╭──

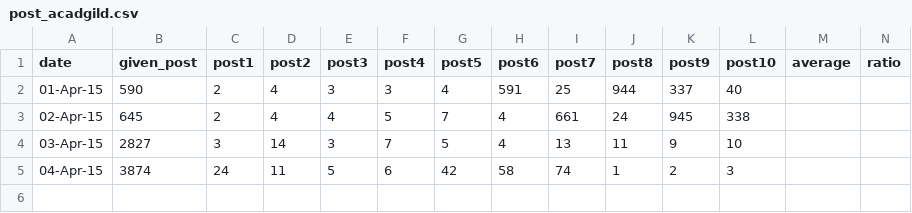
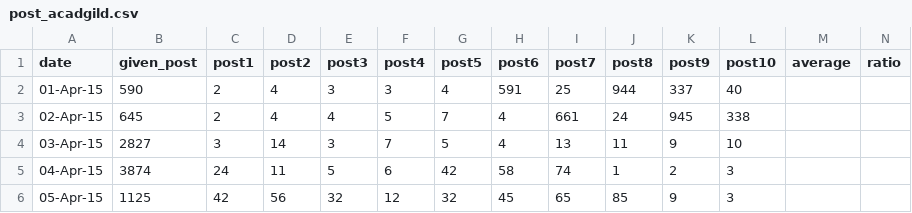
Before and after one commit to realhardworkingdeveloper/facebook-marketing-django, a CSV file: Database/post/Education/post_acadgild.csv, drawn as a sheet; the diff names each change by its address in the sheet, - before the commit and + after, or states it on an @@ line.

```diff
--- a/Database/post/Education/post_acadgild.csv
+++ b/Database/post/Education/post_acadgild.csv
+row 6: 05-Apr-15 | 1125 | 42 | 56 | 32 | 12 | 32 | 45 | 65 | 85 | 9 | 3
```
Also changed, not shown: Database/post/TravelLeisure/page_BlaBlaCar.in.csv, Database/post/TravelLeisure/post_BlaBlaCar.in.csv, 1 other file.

╰──

Work instructions >> None of the pictures should be copied, but every record above must be returned exactly.

Result of this task >>
Before and after one commit to realhardworkingdeveloper/facebook-marketing-django, a CSV file: Database/post/Education/post_acadgild.csv, drawn as a sheet; the diff names each change by its address in the sheet, - before the commit and + after, or states it on an @@ line.

```diff
--- a/Database/post/Education/post_acadgild.csv
+++ b/Database/post/Education/post_acadgild.csv
+row 6: 05-Apr-15 | 1125 | 42 | 56 | 32 | 12 | 32 | 45 | 65 | 85 | 9 | 3
```
Also changed, not shown: Database/post/TravelLeisure/page_BlaBlaCar.in.csv, Database/post/TravelLeisure/post_BlaBlaCar.in.csv, 1 other file.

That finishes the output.